 TORONTO, April 18 (Reuters) - The Canadian dollar bounced
back from an earlier low to move higher versus the U.S. dollar
on Friday despite weaker commodity prices and data that showed
wholesale trade in Canada unexpectedly fell in February.
 Domestic bond prices all but ignored the Canadian data and
were pinned lower across the curve as the market has started to
believe that the worst of the credit crisis may be over, which
has sapped demand for more secure assets.
 At 9:40 a.m. (1340 GMT), the Canadian unit was at C$1.0073
to the U.S. dollar, or 99.28 U.S. cents, up from C$1.0122 to
the U.S. dollar, or 98.79 U.S. cents, at Thursday's close.
 In a delayed reaction, the Canadian dollar rallied along
with the U.S. currency after Citigroup Inc, the largest U.S.
bank, surprised the market with earnings that were not as weak
as expected.
 But earlier, the domestic currency fell to C$1.0146 to the
U.S. dollar, or 98.56 U.S. cents, after data showed wholesale
trade fell 1.8 percent in February when the market was looking
for a 0.4 percent rise in wholesale activity during the month.
 That data knocked the currency from an overnight high that
had seen it rise to C$1.0026 to the U.S. dollar, or 99.74 U.S.
cents. The rallying U.S. dollar, which left out the Canadian
currency at first, also took its toll.
 "The big story was the rebound in the U.S. dollar which had
forged higher against ... most other currencies and the
Canadian dollar had gone along for the ride," said Doug Porter,
deputy chief economist at BMO Capital Markets.
 But the upbeat news out of the United States bodes well for
Canada since it relies heavily on the U.S. economy to consume
the bulk of its exports.
 The commodity-linked Canadian dollar did not receive any
support from the price of oil, which slipped from the record
high of $115 a barrel it touched earlier this week, or gold
futures, which tumbled 3 percent.
 Another factor weighing on the Canadian dollar is a looming
Bank of Canada rate cut that the market is considering a sure
bet for April 22, when the Bank of Canada is scheduled to
announce its rate decision.
 A Reuters poll taken after key inflation on Thursday showed
a large majority of Canada's primary securities dealers expect

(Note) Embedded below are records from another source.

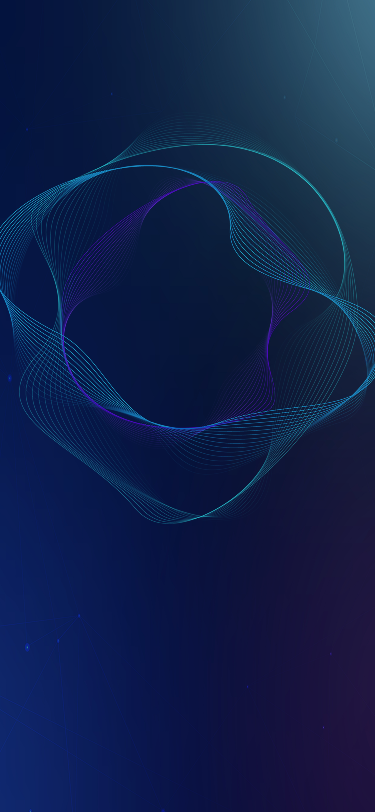
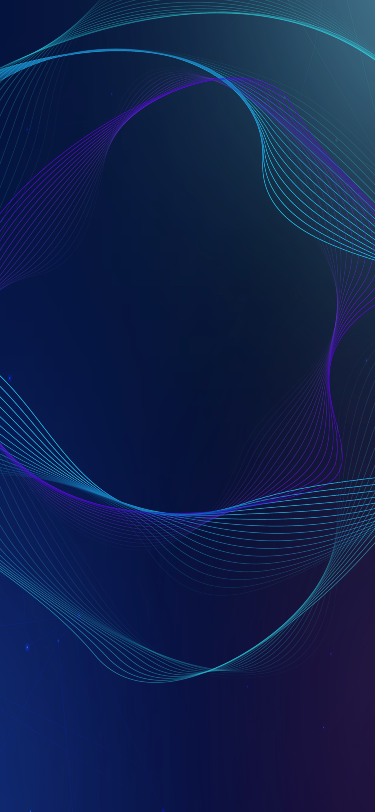
메인 모바일  이미지 수정

diff --git a/src/scss/pages/_visual.scss b/src/scss/pages/_visual.scss
@@ -10,7 +10,8 @@
     max-height: 456px;
     padding-top: 100px;
     .frames{
-      background: url("@/assets/images/frame1.png") no-repeat center 0 / cover;
+      background: url("@/assets/images/frame1-mobile.png") no-repeat center 0;
+      background-size: 100% 100%;
       max-width: 690px;
       aspect-ratio: 1 / 1;
       margin: 0 auto;
@@ -18,6 +19,7 @@
       @media (min-width: 1024px) {
         padding-top: 120px;
         max-width: 580px;
+        background-size: cover;
       }
     }
     @media (min-width: 1024px) {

the Bank of Canada to cut its key interest rate by 50 basis
points to 3 percent next week.
 Canadian bond prices were down alongside the bigger U.S.
Treasury market as the Citigroup results gave the market some
more hope that the worst of the credit crisis may be ending.
 Strong results from other top companies have the market
upping the chance for the U.S. Federal Reserve to cut its Fed
rate by 25 basis points at its April 29-30 meeting instead of
the previous expectations for a deeper 50-basis-point cut.
 "It's just the growing sense that the worst is over on the
credit crisis front that we are seeing creeping across U.S.
markets," said Porter. "So there's a huge backup in (U.S.)
treasury yields this week ... and that's spilling over big time
into Canadian markets today."
 The overnight Canadian Libor rate LIBOR01 was 3.4216
percent, up from 3.4017 percent on Thursday.
 Thursday's CORRA rate CORRA= was 3.4895 percent, up from
3.4858 percent on Wednesday. The Bank of Canada publishes the
previous day's rate at around 9 a.m. daily.
 The two-year bond was down 20 Canadian cents at C$101.67 to
yield 2.927 percent. The 10-year bond slipped 51 Canadian cents
to C$101.92 to yield 3.749 percent.
 The yield spread between the two- and 10-year bonds was
82.2 basis points, down from 84.9 at the previous close.
 The 30-year bond slipped 61 Canadian cents to C$113.64 to
yield 4.185 percent. In the United States, the 30-year treasury
yielded 4.574 percent.
 The three-month when-issued T-bill yielded 2.57 percent, up
from 2.55 percent at the previous close.
 (Reporting by Frank Pingue; Editing by Scott Anderson)